WORK ITEM |
Though the entries contain pictures, the copy you make should hold only the rest, exactly as written.

INFORMATION SHOWN |
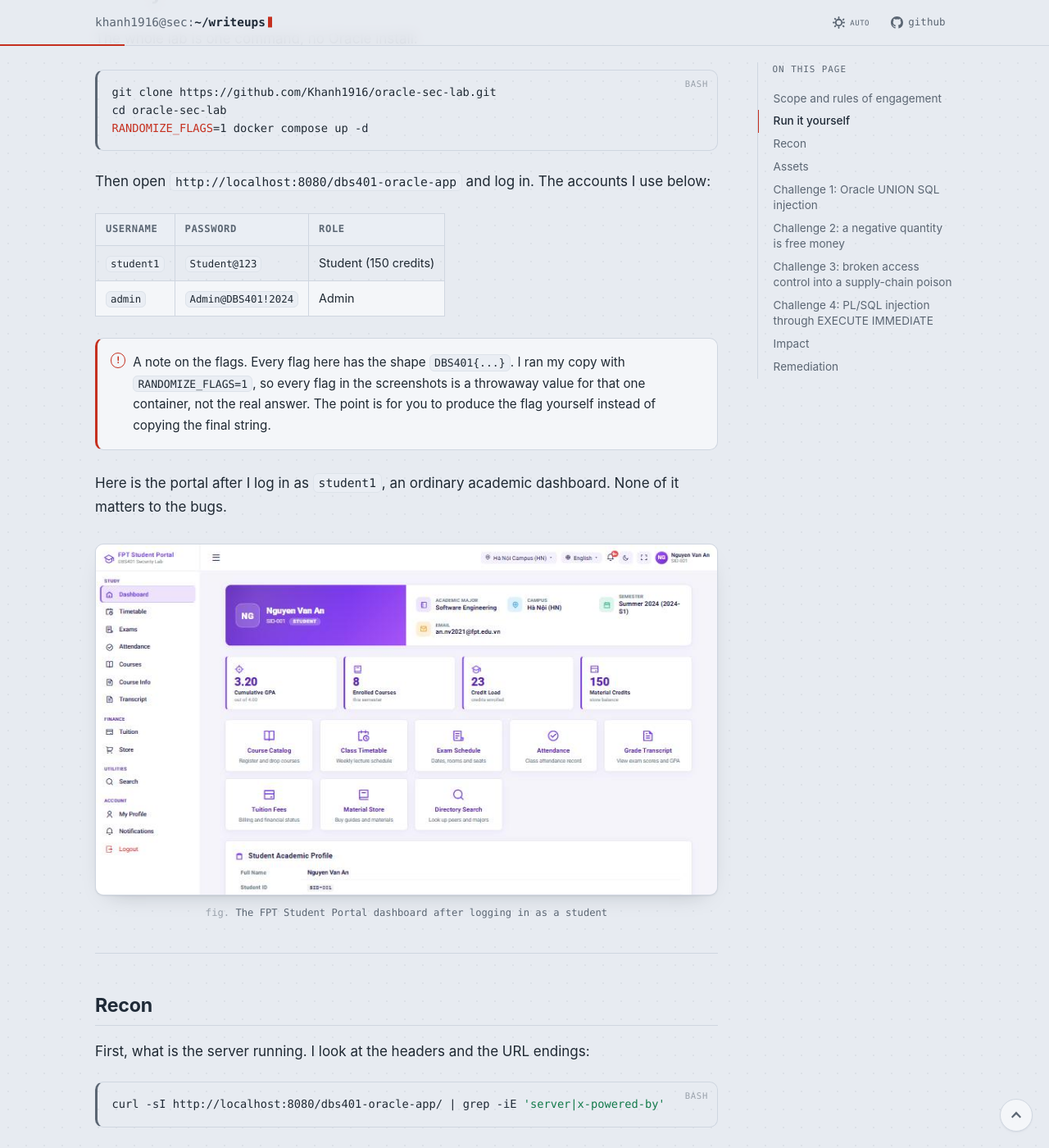
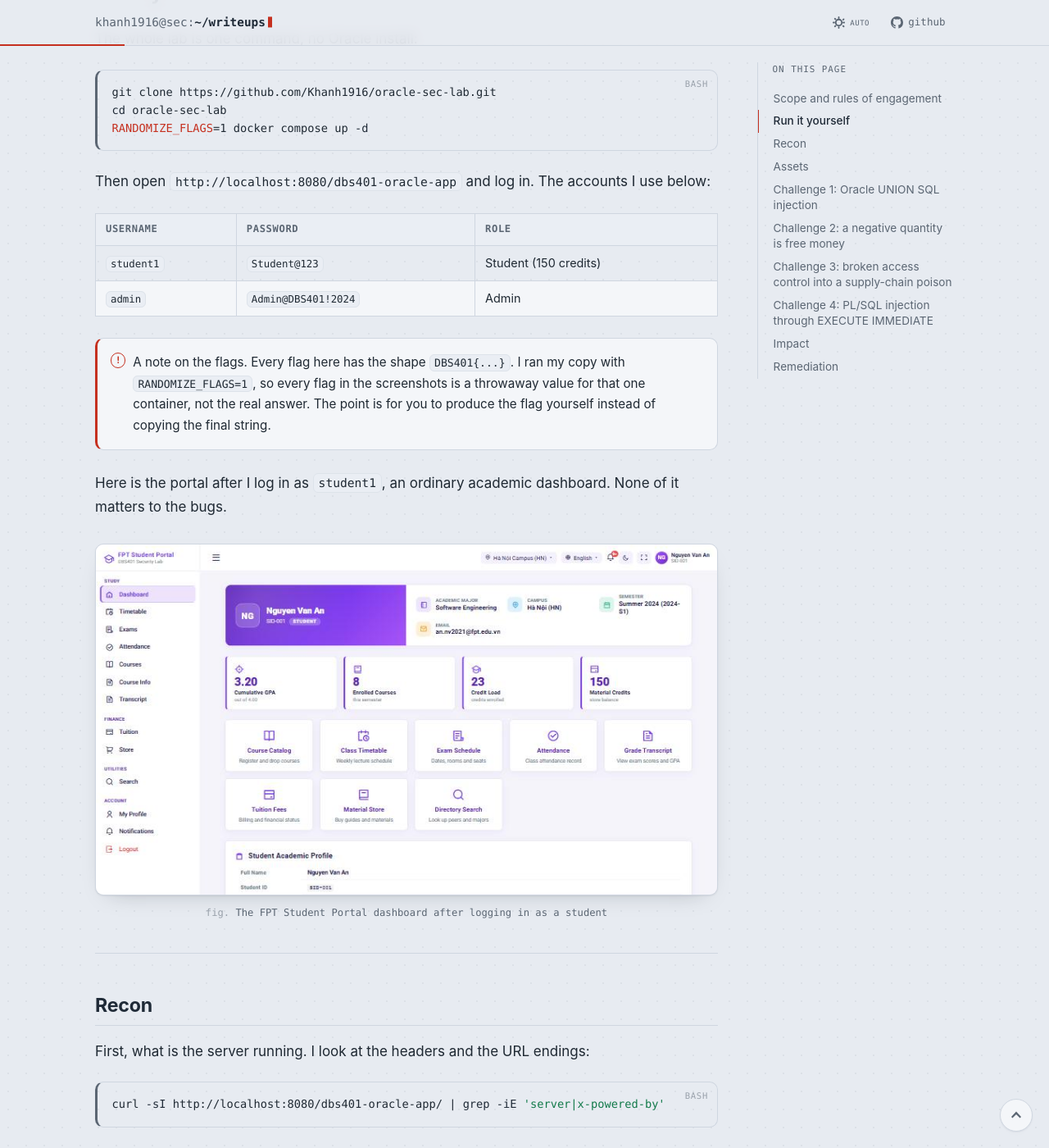
Before and after one commit to Khanh1916/notes, a Jekyll site: the page built from _posts/2026-11-13-oracle-sec-lab-walkthrough.md, in a window 1280 px wide and 1400 px high, scrolled down 1737 px. Shown: the whole window at 82% size. Built offline with Jekyll 4.4.1, drawn with Linux system fonts in a browser that asks for light colours.

Commit message:
Let tables fill the column, and version the assets
Tables were shrinking to their content because the scroll fallback made them
block boxes; site.js now wraps each one so the table itself stays a table.
The table of contents reads a heading without its anchor link, and the CSS
and JS carry the build time so a change reaches readers on the next load.

```diff
--- a/_includes/footer.html
+++ b/_includes/footer.html
@@ -18,4 +18,4 @@
 
 <div class="lightbox" id="lightbox" hidden><img src="" alt=""></div>
 
-<script src="{{ '/assets/js/site.js' | relative_url }}" defer></script>
+<script src="{{ '/assets/js/site.js' | relative_url }}?v={{ site.time | date: '%s' }}" defer></script>
--- a/_includes/head.html
+++ b/_includes/head.html
@@ -25,7 +25,7 @@
 
   <link rel="icon" href="{{ '/assets/favicon.svg' | relative_url }}" type="image/svg+xml">
   <link rel="alternate" type="application/atom+xml" title="{{ site.title }}" href="{{ '/feed.xml' | relative_url }}">
-  <link rel="stylesheet" href="{{ '/assets/css/main.css' | relative_url }}">
+  <link rel="stylesheet" href="{{ '/assets/css/main.css' | relative_url }}?v={{ site.time | date: '%s' }}">
 
   <script>
     /* set the theme before first paint so there is no flash */
--- a/assets/css/main.css
+++ b/assets/css/main.css
@@ -486,8 +486,14 @@ hr { border: 0; border-top: 1px solid var(--border); margin: 2.5rem 0; }
 .prose table {
   width: 100%; border-collapse: collapse;
   margin: 1.5rem 0; font-size: .9rem;
-  display: block; overflow-x: auto;
+  display: block; overflow-x: auto; /* no-JS fallback */
 }
+/* site.js wraps each table so it can scroll without shrinking to its content */
+.prose .table-wrap {
+  overflow-x: auto; -webkit-overflow-scrolling: touch;
+  margin: 1.5rem 0;
+}
+.prose .table-wrap > table { display: table; margin: 0; overflow: visible; }
 .prose th, .prose td {
   padding: .55rem .75rem; text-align: left;
   border: 1px solid var(--border);
--- a/assets/js/site.js
+++ b/assets/js/site.js
@@ -96,6 +96,15 @@
       pre.appendChild(b);
     });
 
+    /* wide tables scroll inside a wrapper instead of shrinking to content */
+    prose.querySelectorAll("table").forEach(function (t) {
+      if (t.parentNode.classList.contains("table-wrap")) return;
+      var w = d.createElement("div");
+      w.className = "table-wrap";
+      t.parentNode.insertBefore(w, t);
+      w.appendChild(t);
+    });
+
     /* alt text becomes a caption; the screenshot becomes a figure */
     prose.querySelectorAll("p > img").forEach(function (img) {
       var p = img.parentNode;
@@ -138,7 +147,9 @@
           li.className = "lvl-" + h.tagName.charAt(1);
           var a = d.createElement("a");
           a.href = "#" + h.id;
-          a.textContent = (h.textContent || "").replace(/#$/, "").trim();
+          a.textContent = [].filter.call(h.childNodes, function (n) {
+            return !(n.nodeType === 1 && n.classList.contains("anchor"));
+          }).map(function (n) { return n.textContent; }).join("").trim();
           li.appendChild(a);
           list.appendChild(li);
           seen.push({ h: h, a: a });
```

RESPONSE TO THE TASK |
Before and after one commit to Khanh1916/notes, a Jekyll site: the page built from _posts/2026-11-13-oracle-sec-lab-walkthrough.md, in a window 1280 px wide and 1400 px high, scrolled down 1737 px. Shown: the whole window at 82% size. Built offline with Jekyll 4.4.1, drawn with Linux system fonts in a browser that asks for light colours.

Commit message:
Let tables fill the column, and version the assets
Tables were shrinking to their content because the scroll fallback made them
block boxes; site.js now wraps each one so the table itself stays a table.
The table of contents reads a heading without its anchor link, and the CSS
and JS carry the build time so a change reaches readers on the next load.

```diff
--- a/_includes/footer.html
+++ b/_includes/footer.html
@@ -18,4 +18,4 @@
 
 <div class="lightbox" id="lightbox" hidden><img src="" alt=""></div>
 
-<script src="{{ '/assets/js/site.js' | relative_url }}" defer></script>
+<script src="{{ '/assets/js/site.js' | relative_url }}?v={{ site.time | date: '%s' }}" defer></script>
--- a/_includes/head.html
+++ b/_includes/head.html
@@ -25,7 +25,7 @@
 
   <link rel="icon" href="{{ '/assets/favicon.svg' | relative_url }}" type="image/svg+xml">
   <link rel="alternate" type="application/atom+xml" title="{{ site.title }}" href="{{ '/feed.xml' | relative_url }}">
-  <link rel="stylesheet" href="{{ '/assets/css/main.css' | relative_url }}">
+  <link rel="stylesheet" href="{{ '/assets/css/main.css' | relative_url }}?v={{ site.time | date: '%s' }}">
 
   <script>
     /* set the theme before first paint so there is no flash */
--- a/assets/css/main.css
+++ b/assets/css/main.css
@@ -486,8 +486,14 @@ hr { border: 0; border-top: 1px solid var(--border); margin: 2.5rem 0; }
 .prose table {
   width: 100%; border-collapse: collapse;
   margin: 1.5rem 0; font-size: .9rem;
-  display: block; overflow-x: auto;
+  display: block; overflow-x: auto; /* no-JS fallback */
 }
+/* site.js wraps each table so it can scroll without shrinking to its content */
+.prose .table-wrap {
+  overflow-x: auto; -webkit-overflow-scrolling: touch;
+  margin: 1.5rem 0;
+}
+.prose .table-wrap > table { display: table; margin: 0; overflow: visible; }
 .prose th, .prose td {
   padding: .55rem .75rem; text-align: left;
   border: 1px solid var(--border);
--- a/assets/js/site.js
+++ b/assets/js/site.js
@@ -96,6 +96,15 @@
       pre.appendChild(b);
     });
 
+    /* wide tables scroll inside a wrapper instead of shrinking to content */
+    prose.querySelectorAll("table").forEach(function (t) {
+      if (t.parentNode.classList.contains("table-wrap")) return;
+      var w = d.createElement("div");
+      w.className = "table-wrap";
+      t.parentNode.insertBefore(w, t);
+      w.appendChild(t);
+    });
+
     /* alt text becomes a caption; the screenshot becomes a figure */
     prose.querySelectorAll("p > img").forEach(function (img) {
       var p = img.parentNode;
@@ -138,7 +147,9 @@
           li.className = "lvl-" + h.tagName.charAt(1);
           var a = d.createElement("a");
           a.href = "#" + h.id;
-          a.textContent = (h.textContent || "").replace(/#$/, "").trim();
+          a.textContent = [].filter.call(h.childNodes, function (n) {
+            return !(n.nodeType === 1 && n.classList.contains("anchor"));
+          }).map(function (n) { return n.textContent; }).join("").trim();
           li.appendChild(a);
           list.appendChild(li);
           seen.push({ h: h, a: a });
```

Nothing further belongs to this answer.